I’ve known people to lose their jobs, their friends, even their marriages over the pursuit of striped bass. It’s that dead serious of a fishery along the East Coast, especially during the magic “Spring Run” months of April through July when the migratory movement of bass heads back northward.
Just when and where the bass show up for the best fishing opportunity is driven by the presence of baitfish and water temperatures as spearing, bunker, mullet, sand eels and rainfish are on the move. This means sharpies need to use those species as their predominant choices for live baits, while stripers gravitate to optimal water temperatures ranging from 58 to 64 degrees. Here’s a quick look at when and where to land 20 to 50 pound caliber bass on the Spring Run:
April—Chesapeake Bay, Maryland
The Chessy is where the mother lode of stripers winter over, and when spring breaks, spots up inside the bay like the Susquehanna Flats or the legendary stretch of the Chesapeake Bay Bridge Tunnel (CBBT) are hot and heavy with linesiders. Chunk herring with 9/0 circle hooks up inside the flats for a true 50-pound trophy, or bounce a 2-ounce bucktail around the CBBT to get crushed by a cow. Always check regulations for the Chesapeake’s waters as seasons differ between Maryland and Virginia waters.

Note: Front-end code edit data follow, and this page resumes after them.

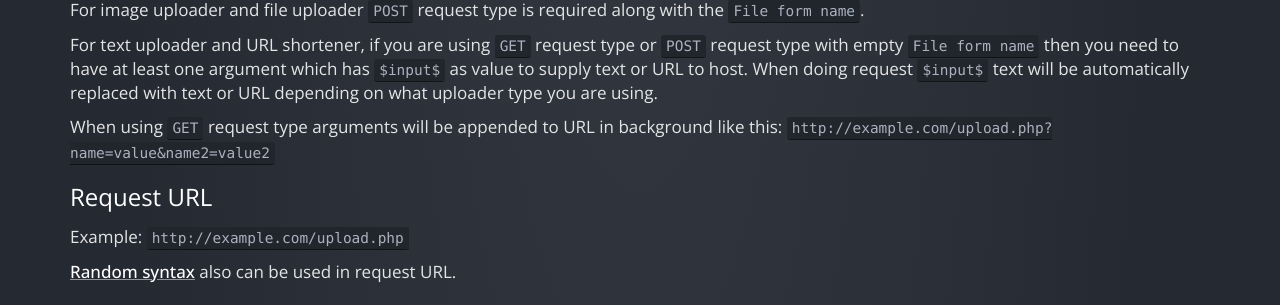
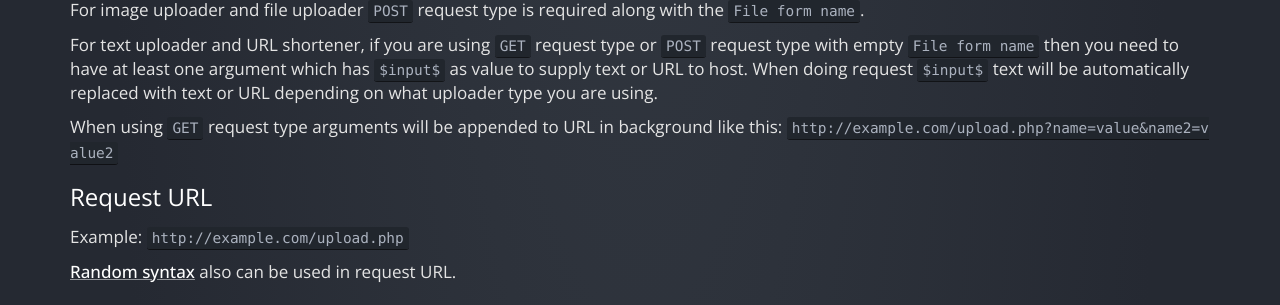
Before and after one commit to ShareX/sharex.github.io, a Jekyll site: the page built from docs/custom-uploader.md, in a window 1280 px wide. Shown: the part 812-1117 px from the top of the page. Built offline with Jekyll 4.4.1, drawn with Linux system fonts in a browser that asks for light colours; nearby versions of some CDN libraries.

Commit message:
Markdown code was not wrapping on urls

```diff
--- a/css/main.scss
+++ b/css/main.scss
@@ -104,6 +104,10 @@ body {
 
     .navbar-header span {
         background-color: rgb(255, 255, 255);
+    }
+
+    .navbar-collapse {
+        box-shadow: none;
     }
 }
 
@@ -598,6 +602,7 @@ footer {
         background-color: #21262d;
         border-radius: 3px;
         box-shadow: 0px 1px 0px rgba(0, 0, 0, 0.6);
+        word-break: break-all;
     }
 
     kbd {
```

The golden sands of Island Beach State Park and rock-strewn Jetty Country off Asbury Park’s legendary shores highlight the Garden State’s top surfcasting spots, especially when large schools of adult bunker hug the coast. Pack the surf bag with 3-ounce pencil poppers, bunker snags and Daiwa SP Minnows for surf success. Boaters will employ snag-n-drop tactics on live bunker schools outside the Manasquan and Barnegat Inlets, troll chartreuse and white shad bar rigs anywhere from Sandy Hook to Cape May, and drift with live eels on the infamous Cape May Rips inside of Delaware Bay. “The full moon tide on May 21st and the new moon tide on June 5th should really usher in some big bass,” says Captain Brian Keating of the Killer Bea. “Watch those high tides matched with offshore westerly winds bring the fish close to shore.”
June/July—Montauk, New York
The iconic Montauk Point Lighthouse is ground zero—the once in a lifetime, must-do pilgrimage for striped bass aficionados. Surfcasters hit Turtle cove on the south side of the lighthouse or False Bar on the north side. Montauk staples in surfcasting lures include 8-inch wooden darters and metal-lipped swimmers, 3-ounce bucktails tipped with pork rind, and the ol’ school Needlefish plug to work during the dark hours. Striper Legend “Crazy” Alberto Knie sums up the Montauk spring run strategy best – “You don’t want to miss Montauk. Be prepared to fish around the clock, 24/7, because the fish won’t wait for you to finish breakfast first.”